• The input:
● ● ●

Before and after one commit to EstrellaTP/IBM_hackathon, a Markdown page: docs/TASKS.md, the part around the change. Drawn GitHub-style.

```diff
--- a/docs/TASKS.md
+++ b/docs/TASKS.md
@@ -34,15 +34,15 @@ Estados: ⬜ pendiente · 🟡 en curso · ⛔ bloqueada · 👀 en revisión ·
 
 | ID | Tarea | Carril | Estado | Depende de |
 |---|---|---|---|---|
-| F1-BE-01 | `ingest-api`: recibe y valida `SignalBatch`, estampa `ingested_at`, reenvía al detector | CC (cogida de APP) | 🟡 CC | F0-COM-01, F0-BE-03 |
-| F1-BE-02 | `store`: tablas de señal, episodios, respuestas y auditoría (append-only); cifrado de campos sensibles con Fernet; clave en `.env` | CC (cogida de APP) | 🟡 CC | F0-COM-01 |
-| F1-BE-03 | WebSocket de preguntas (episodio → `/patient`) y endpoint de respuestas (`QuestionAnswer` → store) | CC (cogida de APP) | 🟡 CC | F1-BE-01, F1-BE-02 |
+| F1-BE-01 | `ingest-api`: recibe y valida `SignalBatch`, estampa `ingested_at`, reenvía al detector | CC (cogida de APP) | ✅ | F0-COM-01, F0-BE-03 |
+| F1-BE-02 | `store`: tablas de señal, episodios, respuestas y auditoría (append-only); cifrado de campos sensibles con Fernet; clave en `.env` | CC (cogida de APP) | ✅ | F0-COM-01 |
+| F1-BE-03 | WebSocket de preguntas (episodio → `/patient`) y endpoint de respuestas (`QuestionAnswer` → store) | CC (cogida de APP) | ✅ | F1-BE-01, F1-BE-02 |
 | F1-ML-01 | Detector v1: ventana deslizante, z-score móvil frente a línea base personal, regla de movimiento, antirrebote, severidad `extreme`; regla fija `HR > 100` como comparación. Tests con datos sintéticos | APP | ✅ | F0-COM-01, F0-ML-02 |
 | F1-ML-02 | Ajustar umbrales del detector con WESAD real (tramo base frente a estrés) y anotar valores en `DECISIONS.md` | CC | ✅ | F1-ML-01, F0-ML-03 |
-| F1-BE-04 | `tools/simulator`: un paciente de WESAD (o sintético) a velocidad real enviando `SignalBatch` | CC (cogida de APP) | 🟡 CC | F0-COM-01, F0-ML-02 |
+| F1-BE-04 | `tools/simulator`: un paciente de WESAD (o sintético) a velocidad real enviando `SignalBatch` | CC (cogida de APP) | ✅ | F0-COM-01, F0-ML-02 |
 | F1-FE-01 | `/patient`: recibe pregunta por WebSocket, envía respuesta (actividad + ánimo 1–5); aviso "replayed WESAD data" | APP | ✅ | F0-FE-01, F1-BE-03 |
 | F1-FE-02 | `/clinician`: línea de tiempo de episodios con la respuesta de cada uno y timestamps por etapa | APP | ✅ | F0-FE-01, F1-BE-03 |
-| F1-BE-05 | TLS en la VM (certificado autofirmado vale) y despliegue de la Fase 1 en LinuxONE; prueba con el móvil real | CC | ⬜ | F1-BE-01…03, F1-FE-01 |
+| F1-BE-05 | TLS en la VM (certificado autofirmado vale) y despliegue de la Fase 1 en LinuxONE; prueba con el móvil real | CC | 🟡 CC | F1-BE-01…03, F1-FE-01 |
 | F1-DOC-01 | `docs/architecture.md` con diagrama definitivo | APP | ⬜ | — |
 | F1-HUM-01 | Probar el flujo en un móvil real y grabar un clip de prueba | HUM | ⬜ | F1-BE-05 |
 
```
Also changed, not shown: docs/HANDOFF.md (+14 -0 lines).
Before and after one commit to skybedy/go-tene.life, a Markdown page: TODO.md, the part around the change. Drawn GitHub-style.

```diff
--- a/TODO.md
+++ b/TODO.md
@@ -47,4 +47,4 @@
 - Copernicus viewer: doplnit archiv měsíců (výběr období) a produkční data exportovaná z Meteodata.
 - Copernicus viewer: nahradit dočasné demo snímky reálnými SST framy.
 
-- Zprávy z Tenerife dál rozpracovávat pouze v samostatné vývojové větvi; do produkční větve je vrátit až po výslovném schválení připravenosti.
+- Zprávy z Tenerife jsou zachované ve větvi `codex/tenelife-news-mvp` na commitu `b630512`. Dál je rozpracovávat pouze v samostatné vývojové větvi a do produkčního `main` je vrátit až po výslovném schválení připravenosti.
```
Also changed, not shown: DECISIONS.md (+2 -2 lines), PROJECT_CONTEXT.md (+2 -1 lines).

● ● ●

• What is needed:
All of the lines above must be returned exactly as they stand.

• Your response:
Before and after one commit to EstrellaTP/IBM_hackathon, a Markdown page: docs/TASKS.md, the part around the change. Drawn GitHub-style.

```diff
--- a/docs/TASKS.md
+++ b/docs/TASKS.md
@@ -34,15 +34,15 @@ Estados: ⬜ pendiente · 🟡 en curso · ⛔ bloqueada · 👀 en revisión ·
 
 | ID | Tarea | Carril | Estado | Depende de |
 |---|---|---|---|---|
-| F1-BE-01 | `ingest-api`: recibe y valida `SignalBatch`, estampa `ingested_at`, reenvía al detector | CC (cogida de APP) | 🟡 CC | F0-COM-01, F0-BE-03 |
-| F1-BE-02 | `store`: tablas de señal, episodios, respuestas y auditoría (append-only); cifrado de campos sensibles con Fernet; clave en `.env` | CC (cogida de APP) | 🟡 CC | F0-COM-01 |
-| F1-BE-03 | WebSocket de preguntas (episodio → `/patient`) y endpoint de respuestas (`QuestionAnswer` → store) | CC (cogida de APP) | 🟡 CC | F1-BE-01, F1-BE-02 |
+| F1-BE-01 | `ingest-api`: recibe y valida `SignalBatch`, estampa `ingested_at`, reenvía al detector | CC (cogida de APP) | ✅ | F0-COM-01, F0-BE-03 |
+| F1-BE-02 | `store`: tablas de señal, episodios, respuestas y auditoría (append-only); cifrado de campos sensibles con Fernet; clave en `.env` | CC (cogida de APP) | ✅ | F0-COM-01 |
+| F1-BE-03 | WebSocket de preguntas (episodio → `/patient`) y endpoint de respuestas (`QuestionAnswer` → store) | CC (cogida de APP) | ✅ | F1-BE-01, F1-BE-02 |
 | F1-ML-01 | Detector v1: ventana deslizante, z-score móvil frente a línea base personal, regla de movimiento, antirrebote, severidad `extreme`; regla fija `HR > 100` como comparación. Tests con datos sintéticos | APP | ✅ | F0-COM-01, F0-ML-02 |
 | F1-ML-02 | Ajustar umbrales del detector con WESAD real (tramo base frente a estrés) y anotar valores en `DECISIONS.md` | CC | ✅ | F1-ML-01, F0-ML-03 |
-| F1-BE-04 | `tools/simulator`: un paciente de WESAD (o sintético) a velocidad real enviando `SignalBatch` | CC (cogida de APP) | 🟡 CC | F0-COM-01, F0-ML-02 |
+| F1-BE-04 | `tools/simulator`: un paciente de WESAD (o sintético) a velocidad real enviando `SignalBatch` | CC (cogida de APP) | ✅ | F0-COM-01, F0-ML-02 |
 | F1-FE-01 | `/patient`: recibe pregunta por WebSocket, envía respuesta (actividad + ánimo 1–5); aviso "replayed WESAD data" | APP | ✅ | F0-FE-01, F1-BE-03 |
 | F1-FE-02 | `/clinician`: línea de tiempo de episodios con la respuesta de cada uno y timestamps por etapa | APP | ✅ | F0-FE-01, F1-BE-03 |
-| F1-BE-05 | TLS en la VM (certificado autofirmado vale) y despliegue de la Fase 1 en LinuxONE; prueba con el móvil real | CC | ⬜ | F1-BE-01…03, F1-FE-01 |
+| F1-BE-05 | TLS en la VM (certificado autofirmado vale) y despliegue de la Fase 1 en LinuxONE; prueba con el móvil real | CC | 🟡 CC | F1-BE-01…03, F1-FE-01 |
 | F1-DOC-01 | `docs/architecture.md` con diagrama definitivo | APP | ⬜ | — |
 | F1-HUM-01 | Probar el flujo en un móvil real y grabar un clip de prueba | HUM | ⬜ | F1-BE-05 |
 
```
Also changed, not shown: docs/HANDOFF.md (+14 -0 lines).
Before and after one commit to skybedy/go-tene.life, a Markdown page: TODO.md, the part around the change. Drawn GitHub-style.

```diff
--- a/TODO.md
+++ b/TODO.md
@@ -47,4 +47,4 @@
 - Copernicus viewer: doplnit archiv měsíců (výběr období) a produkční data exportovaná z Meteodata.
 - Copernicus viewer: nahradit dočasné demo snímky reálnými SST framy.
 
-- Zprávy z Tenerife dál rozpracovávat pouze v samostatné vývojové větvi; do produkční větve je vrátit až po výslovném schválení připravenosti.
+- Zprávy z Tenerife jsou zachované ve větvi `codex/tenelife-news-mvp` na commitu `b630512`. Dál je rozpracovávat pouze v samostatné vývojové větvi a do produkčního `main` je vrátit až po výslovném schválení připravenosti.
```
Also changed, not shown: DECISIONS.md (+2 -2 lines), PROJECT_CONTEXT.md (+2 -1 lines).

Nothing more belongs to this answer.